Our Partners include the amazing businesses and individuals
in Yamhill County, listed to the right.
Contact us here
to join. We look forward to your participation.
Our Amazing Volunteers
Kris Bledsoe, farmer. Kris is a former Waste Not Director who lives on Grand Island where she raises sheep, turkeys, and chickens and fights both dump expansions and gravel quarries that threaten prime Yamhill County farmlands.
Sid Friedman, land use expert. A former spokesman for 1,000 Friends of Oregon, Sid has brought his expertise in land use law to the debate over whether high-value farm soils on the banks of a river used for irrigation and drinking water is an appropriate place to locate a garbage dump that will still exist a century from now.
Arnie Hollander, planning expert. When Waste Management wanted to build its new dump twice as high as the current one, Arnie put together a slide show to show the Planning Commission and Board of Commissioners exactly what that would mean (for one thing, a dump that big would swallow downtown Portland!). WM immediately dropped the height of the proposed dump.
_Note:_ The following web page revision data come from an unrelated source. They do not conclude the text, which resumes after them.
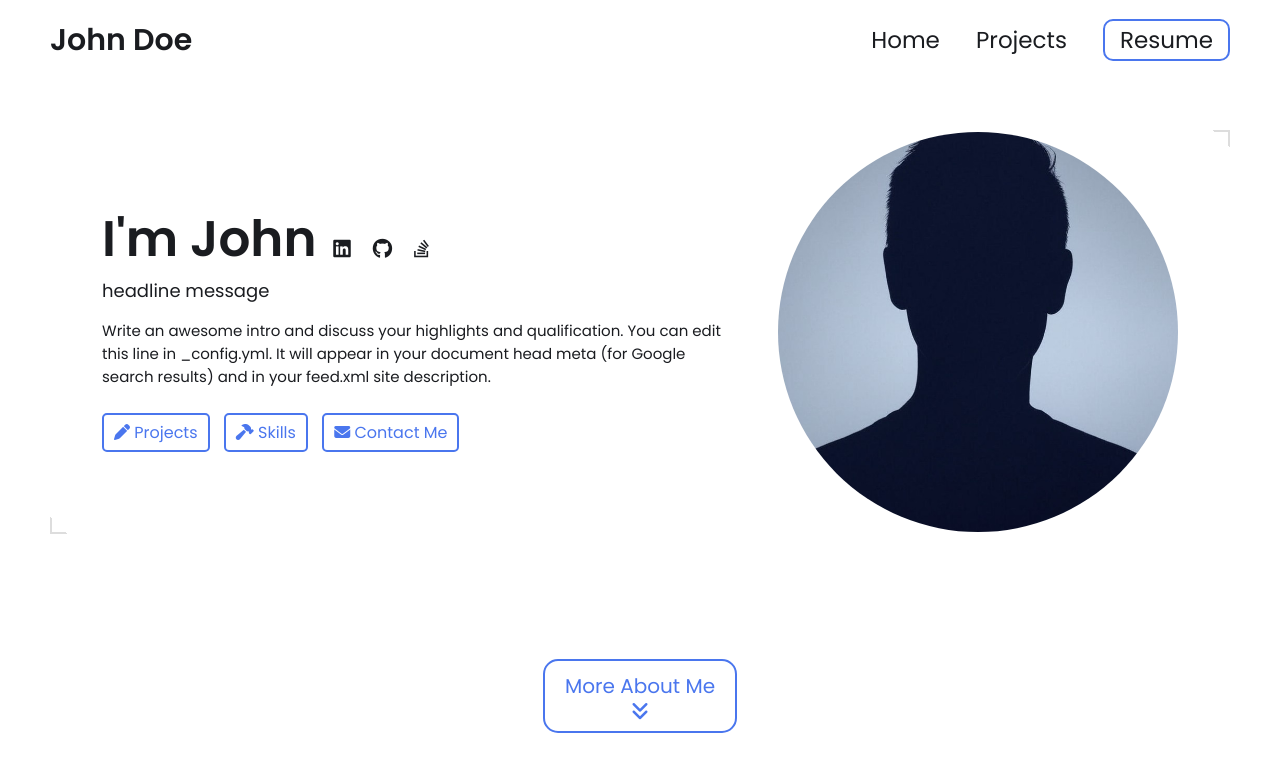
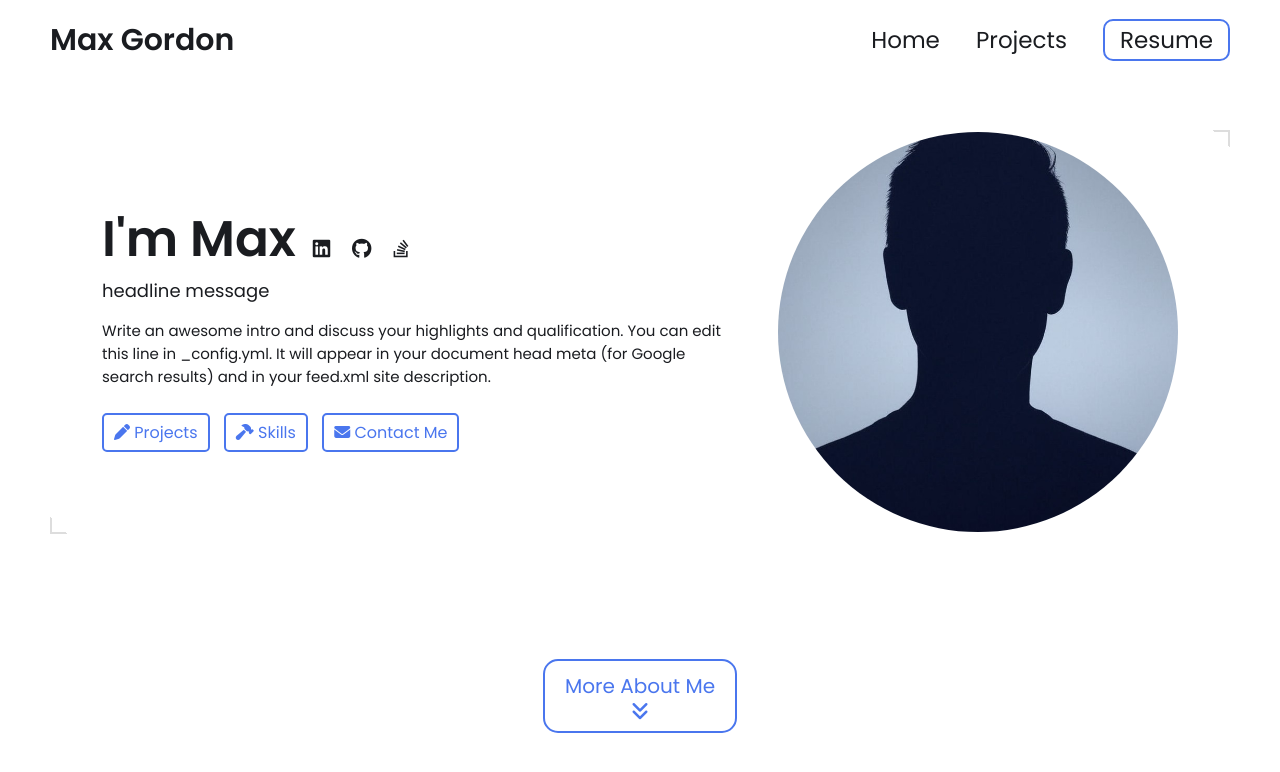
Before and after one commit to mgordon17/mgordon17.github.io, a Jekyll site: the page built from index.html, in a window 1280 px wide and 900 px high. Shown: the top 772 px of the window. Built offline with Jekyll 4.4.1, drawn with Linux system fonts in a browser that asks for light colours.

Commit message:
Update _config.yml
Name Change

```diff
--- a/_config.yml
+++ b/_config.yml
@@ -7,12 +7,12 @@
 
 # Main Page Setup
 
-title: John Doe's Portfolio # This is what shows up in the tab of the browser
+title: Max Gordon's Portfolio # This is what shows up in the tab of the browser
 
 
 
 # Hero Section
-name: John Doe
+name: Max Gordon
 headline: headline message
 description: >- # dont remove this line. this will ignore all new lines until the next section
   Write an awesome intro and discuss your highlights and qualification. You can edit this
```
Richard McJunkin, hydrogeologist. Richard has extensive experience monitoring landfills. He understands how water and earth move and is helping us model potential problems at Riverbend.
Ramsey McPhillips, farmer. A former Waste Not Director, Ramsey lives beside the dump on the 150-year-old McPhillips family farm and wants to live there forever. But the smell is ridiculously intense, and the litter is almost as bad. Ramsey refuses to give up, however, and tries continually to persuade regulatory agencies to do their job and reign in WM's grandiose riverside expansion plans.
Moe Momtazi, winemaker. Moe and his family own and manage a biodynamic vineyard and winery. As ardent supporters of the Stop the Dump Coalition, the Momtazis have testified at public hearings about the deleterious impacts an expanded landfill could have on their vineyard and the County's wine industry, and they have generously donated wine to support our fund-raising efforts.
Leonard Rydell, professional surveyor and engineer. Leonard helped design the original dump parameters. Now he's helping us.
The "Garbage Grannies," Molly McPhillips, Helen Pritchett, and Cleo Westphal, have been battling the dump for 32 years. They've watched their children wage this fight and don't want their grandchildren to have to fight the same battles over again. It's time to let the landfill close!
These are just a few of the great people who have stepped forward to help stop the dump's expansion. Please "Join us!"